Human Rights Bill

As state parliament returns this week, one of the first major questions facing MPs is whether Queensland should adopt a Human Rights Act.

The Palaszczuk Government’s bid to enshrine 23 human rights in law may sound like an innocuous enough attempt to protect basic rights. In truth, it would shift responsibility for ensuring Queenslanders’ fundamental rights and freedoms from elected governments into the hands of courts and tribunals.

At a time when trust in politicians is at an all-time low, it’s tempting to think our rights would be safer away from the messiness of politics and in the custody of judges who aren’t seeking re-election. 

The problem is that determining the scope of our rights in practice isn’t straightforward. No right is absolute, and the question of which right prevails when two or more conflict can stir passionate debate. To ask the judiciary to routinely step into this debate is to undermine confidence in its independence from political issues—or lead to demands for them to become accountable at elections like politicians themselves. Neither outcome is desirable.

A second problem lies with the nature of the rights set out in the bill. Most people would not argue about those fundamental rights derived from the International Covenant on Civil and Political Rights (ICCPR). These include rights like freedom of expression and equality before the law. If you don’t have these rights, you lack the basics of what it means to be a free human being.

Several of the 23 rights contained in Labor’s bill relate more to the nature of services often provided by the state and the private sector. Consider the rights to education and healthcare. What kind and how much of these vital services are provided by the public is a core issue for elected governments. Both are perennial issues in state and federal election campaigns. They are important, sure, but they are in a different category to the ICCPR rights.

Other so-called rights in Labor’s bill are nothing more than empty platitudes. ‘Cultural rights’ and ‘taking part in public life’ may be fine aspirations for a political stump speech, but it is dangerous to invite judges to activism by including such vague concepts in a bill of rights.

Unlike the United States’ Bill of Rights, Queensland’s Human Rights Bill will not grant courts the power to invalidate legislation found incompatible with those rights. It does, however, force courts to interpret all existing legislation in a manner consistent with them. In New Zealand, this same power has been used by judges to rewrite well-established rules of criminal procedure and evidence in favour of the accused – an astounding overreach which Labor’s bill would make possible here in Queensland.

It’s arguable that the Labor bill’s express purpose is to give legal elites this ability to circumvent Parliament. In its 2016 inquiry report on introducing a Human Rights Act, the Labor-endorsed recommendation stated: “Society is changing at a rapid rate… Consequentially there needs to be a mechanism which allows these (changes) to be addressed.”

This notion that social change can be better addressed through courtrooms than parliament is profoundly misguided. Empowering judges to enter the political fray blurs the separation of powers and weakens democracy.
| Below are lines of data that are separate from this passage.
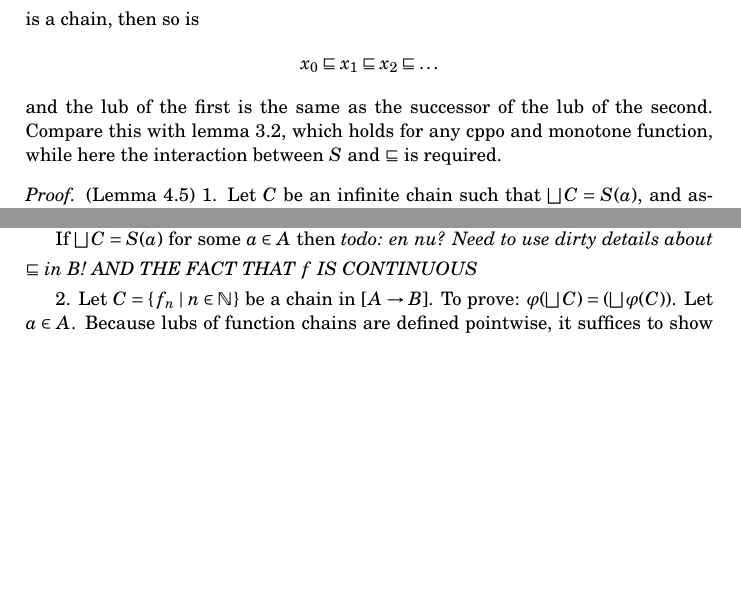
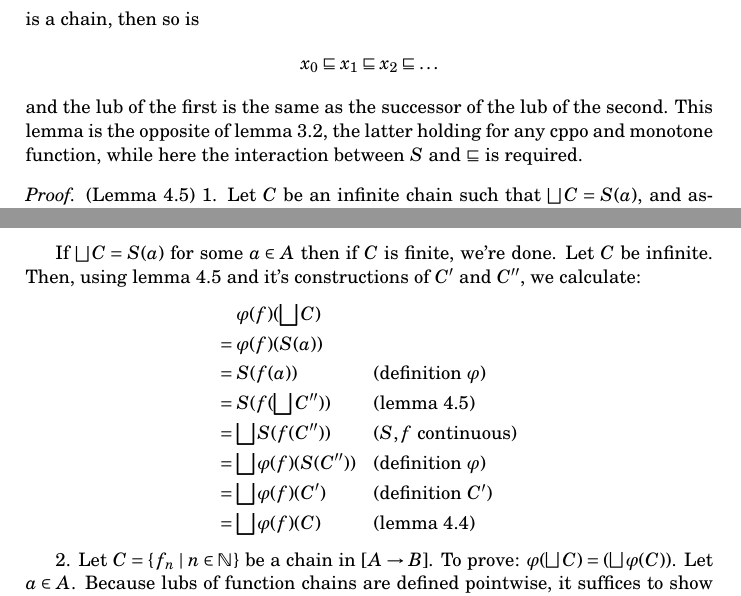
Before and after one commit to mklinik/thesis, a LaTeX thesis (doc/klinik2014-thesis.tex): two parts of pages 9 and 10 of 13 before the commit and two parts of pages 9 and 11 of 13 after it, joined at a grey line, cut so that both start at the same text, the shorter picture padded with empty space. Compiled offline with pdfLaTeX.

Commit message:
finish proof of existence of epsilon

```diff
--- a/doc/klinik2014-thesis.tex
+++ b/doc/klinik2014-thesis.tex
@@ -767,9 +767,9 @@ is a chain, then so is
 x_0 \below x_1 \below x_2 \below \ldots
 \end{IEEEeqnarray*}
 and the lub of the first is the same as the successor of the lub of the second.
-Compare this with lemma \ref{lemMonotoneAlwaysBelowLub}, which holds for any
-cppo and monotone function, while here the interaction between $S$ and $\below$
-is required.
+This lemma is the opposite of lemma \ref{lemMonotoneAlwaysBelowLub}, the latter
+holding for any cppo and monotone function, while here the interaction between
+$S$ and $\below$ is required.
 
 
 \begin{proof}
@@ -904,8 +904,19 @@ If $\lub C = \bot$ then $C$ is finite, and the conclusion follows by lemma
 
 If $\lub C = 0$ then again $C$ must be finite.
 
-If $\lub C = S(a)$ for some $a \in A$ then \todo{en nu? Need to use dirty
-details about $\below$ in B! AND THE FACT THAT $f$ IS CONTINUOUS}
+If $\lub C = S(a)$ for some $a \in A$ then if $C$ is finite, we're done. Let $C$
+be infinite. Then, using lemma \ref{lemChainInversion} and it's constructions of
+$C'$ and $C''$, we calculate:
+\begin{IEEEeqnarray*}{rCl's}
+&& \varphi(f)(\lub C) \\
+& = & \varphi(f)(S(a)) \\
+& = & S(f(a)) & (definition $\varphi$) \\
+& = & S(f(\lub C'')) & (lemma \ref{lemChainInversion}) \\
+& = & \lub S(f(C'')) & ($S, f$ continuous) \\
+& = & \lub \varphi(f)(S(C'')) & (definition $\varphi$) \\
+& = & \lub \varphi(f)(C') & (definition $C'$) \\
+& = & \lub \varphi(f)(C) & (lemma \ref{lemCoFiniteSubsetLub})
+\end{IEEEeqnarray*}
 
 \ref{proofEpsilonExists2}. Let $C = \set{f_n \mid n \in \bbN}$ be a chain
 in $[A \arr B]$.  To prove: $\varphi(\lub C) = (\lub \varphi(C))$. Let $a \in
```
Perhaps the most compelling reason to reject a bill of rights is that they don’t work. History has shown flagrant breaches of human rights in countries that have a bill of rights; it has also shown improved human rights in countries where there has been none. When nations generously protect the freedoms of citizens, they do it because of the political and social culture, not because they have a bill of rights.
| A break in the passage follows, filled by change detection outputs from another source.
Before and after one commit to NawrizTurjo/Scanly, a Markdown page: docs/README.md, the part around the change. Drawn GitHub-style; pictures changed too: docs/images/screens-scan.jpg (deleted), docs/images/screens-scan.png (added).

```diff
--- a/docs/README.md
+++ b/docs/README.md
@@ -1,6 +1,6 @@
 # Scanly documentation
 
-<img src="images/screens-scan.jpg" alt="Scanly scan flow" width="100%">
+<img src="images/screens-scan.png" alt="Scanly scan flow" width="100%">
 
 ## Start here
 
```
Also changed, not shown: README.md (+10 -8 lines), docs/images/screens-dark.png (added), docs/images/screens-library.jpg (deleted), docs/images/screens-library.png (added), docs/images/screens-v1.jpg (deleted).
A Human Rights Act is the trifecta of failure: undermining the judiciary by encouraging activism and politicisation, allowing politicians to avoid doing their job, and ultimately, it just doesn’t work.  All it will deliver is a culture of rights entitlement.